References[edit]

  1. ^ a b "Israel Prize Official Site (in Hebrew) – Recipient’s C.V.". 
  2. ^ Lappin, Yaakov (2009-10-07). "Nobel Prize Winner 'Happy, Shocked'". Jerusalem Post. Retrieved 2009-10-07. 
  3. ^ Karin Klenke, Women in Leadership: Contextual Dynamics and Boundaries, Emerald Group Publishing, 2011, p. 191.
  4. ^ Interview, Ada E. Yonath, The Nobel Prize in Chemistry 2009
  5. ^ מנכ"ל המדינה (p. 4; 18.11.09 “ידיעות אחרונות”)
  6. ^ "Ada Yonath— L'Oréal-UNESCO Award". Jerusalem Post. 2008-03-08. 
  7. ^ István Hargittai, Magdolna Hargittai “Candid science 6”: Interview with Ada Yonath (p. 390): In this source the surname is spelled Livshitz.
  8. ^ Talk given at Moriah College, Sydney, 18 February 2010 as noted by a student present from James Ruse Agricultural High School
  9. ^ a b / "Israeli professor receives Life's Work Prize for women in science". Ministry of Foreign Affairs. 2008-07-28. 
  10. ^ Former 'village fool' takes the prize, Jerusalem Post
  11. ^ Israeli scientist wins Nobel Prize
  12. ^ Talk given at Moriah College, 18 February 2010
  13. ^ Israel's Prof. Ada Yonath wins Nobel Prize, Haaretz
  14. ^ Former 'village fool' takes the prize, Judy Siegel-Itzkovich, Jerusalem Post 8 March 2008
  15. ^ Israeli Nobel Laureate calls for release of all Hamas prisoners, Haaretz 10 October 2009
  16. ^ Yarnell, A. Lipscomb Feted in Honor of his 90th Birthday. Chemical and Engineering News, 87, 48, Am. Chem. Soc., p. 35, Nov. 30, 2009.
  17. ^ New chemistry Nobelist was UChicago visiting prof, conducted research at Argonne
  18. ^ http://nobelprize.org/nobel_prizes/chemistry/laureates/2009/speedread.html
  19. ^ Hope, H., Frolow, F., von Bohlen, K., Makowski, I., Kratky, C., Halfon, Y., Danz, H., Webster, P., Bartels, K. S., Wittmann, H. G. & Yonath, A. (1989). Acta Cryst. B45, 190–199. doi:10.1107/S0108768188013710
  20. ^ "Israel Prize Official Site (in Hebrew) – Judges' Rationale for Grant to Recipient". 
  21. ^ Wolf Prize Recipients in Chemistry
  22. ^ "Albert Einstein World Award of Science 2008". 
  23. ^ "Nobel Prize in Chemistry 2009". Nobel Foundation. Archived from the original on 10 October 2009. Retrieved 2009-10-07. 
  24. ^ Wills, Adam (2009-10-07). "Ada Yonath—First Israeli Woman to win Nobel Prize". Jewish Journal. Retrieved 2009-10-07. 

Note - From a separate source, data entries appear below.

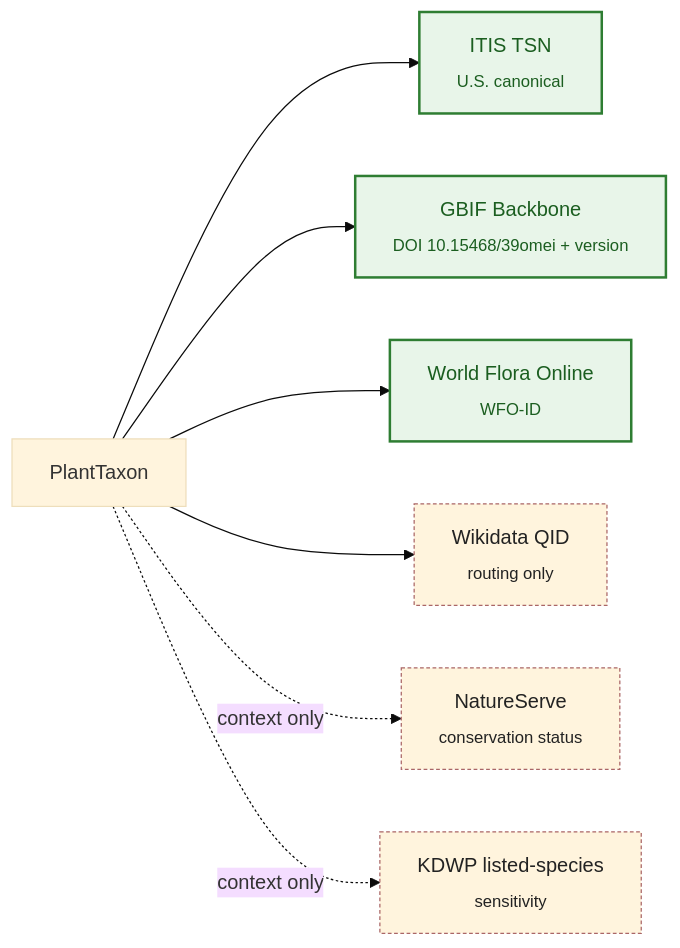
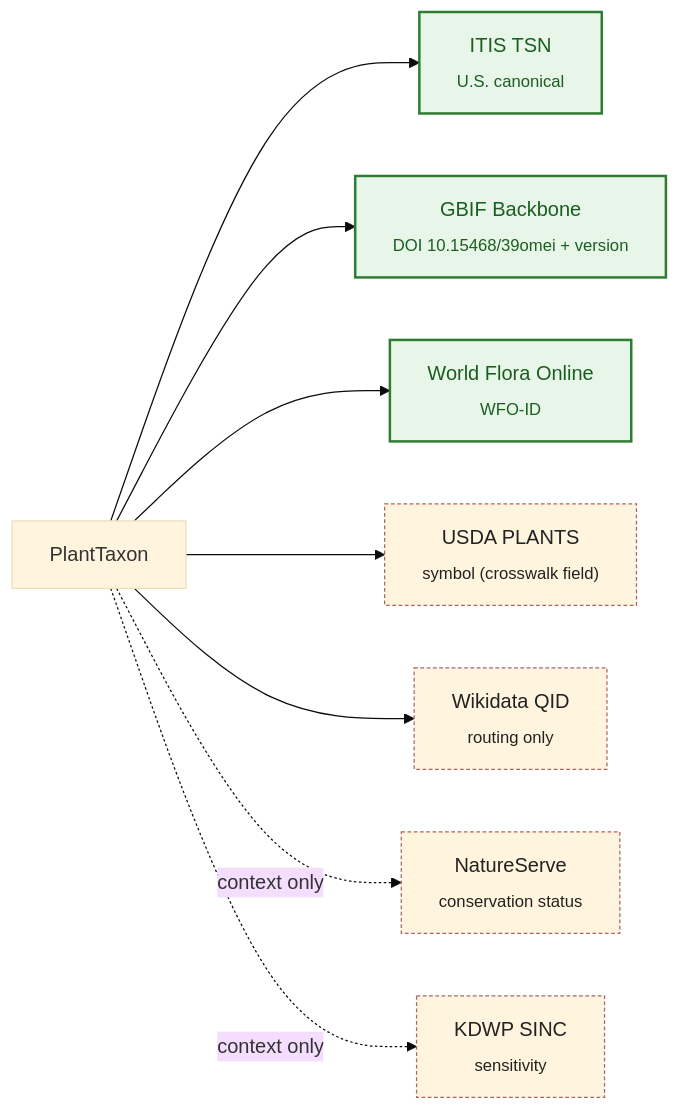
One commit to bartytime4life/Kansas-Frontier-Matrix changed the second of 3 diagrams in docs/domains/flora/IDENTITY_MODEL.md. Above: the diagram before and after it, drawn with Mermaid (base theme). The commit also changed other lines of this file, not shown here.

````diff
--- a/docs/domains/flora/IDENTITY_MODEL.md
+++ b/docs/domains/flora/IDENTITY_MODEL.md
@@ -208,15 +223,16 @@
 ```mermaid
 flowchart LR
   PT["PlantTaxon"]
   PT --> IT["ITIS TSN<br/><sub>U.S. canonical</sub>"]
   PT --> GB["GBIF Backbone<br/><sub>DOI 10.15468/39omei + version</sub>"]
   PT --> WFO["World Flora Online<br/><sub>WFO-ID</sub>"]
+  PT --> PL["USDA PLANTS<br/><sub>symbol (crosswalk field)</sub>"]
   PT --> WD["Wikidata QID<br/><sub>routing only</sub>"]
   PT -. context only .-> NS["NatureServe<br/><sub>conservation status</sub>"]
-  PT -. context only .-> KDWP["KDWP listed-species<br/><sub>sensitivity</sub>"]
+  PT -. context only .-> KDWP["KDWP SINC<br/><sub>sensitivity</sub>"]
 
   classDef strong stroke:#2e7d32,stroke-width:2px,fill:#e8f5e9,color:#1b5e20;
   classDef weak stroke:#a66,stroke-dasharray: 3 2,color:#222;
   class IT,GB,WFO strong;
-  class WD,NS,KDWP weak;
+  class PL,WD,NS,KDWP weak;
 ```
````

  25. ^ Nadkarni, Vithal C (5 February 2011). "Keeping up the faith". The Economic Times. Retrieved 14 February 2011. 

External links[edit]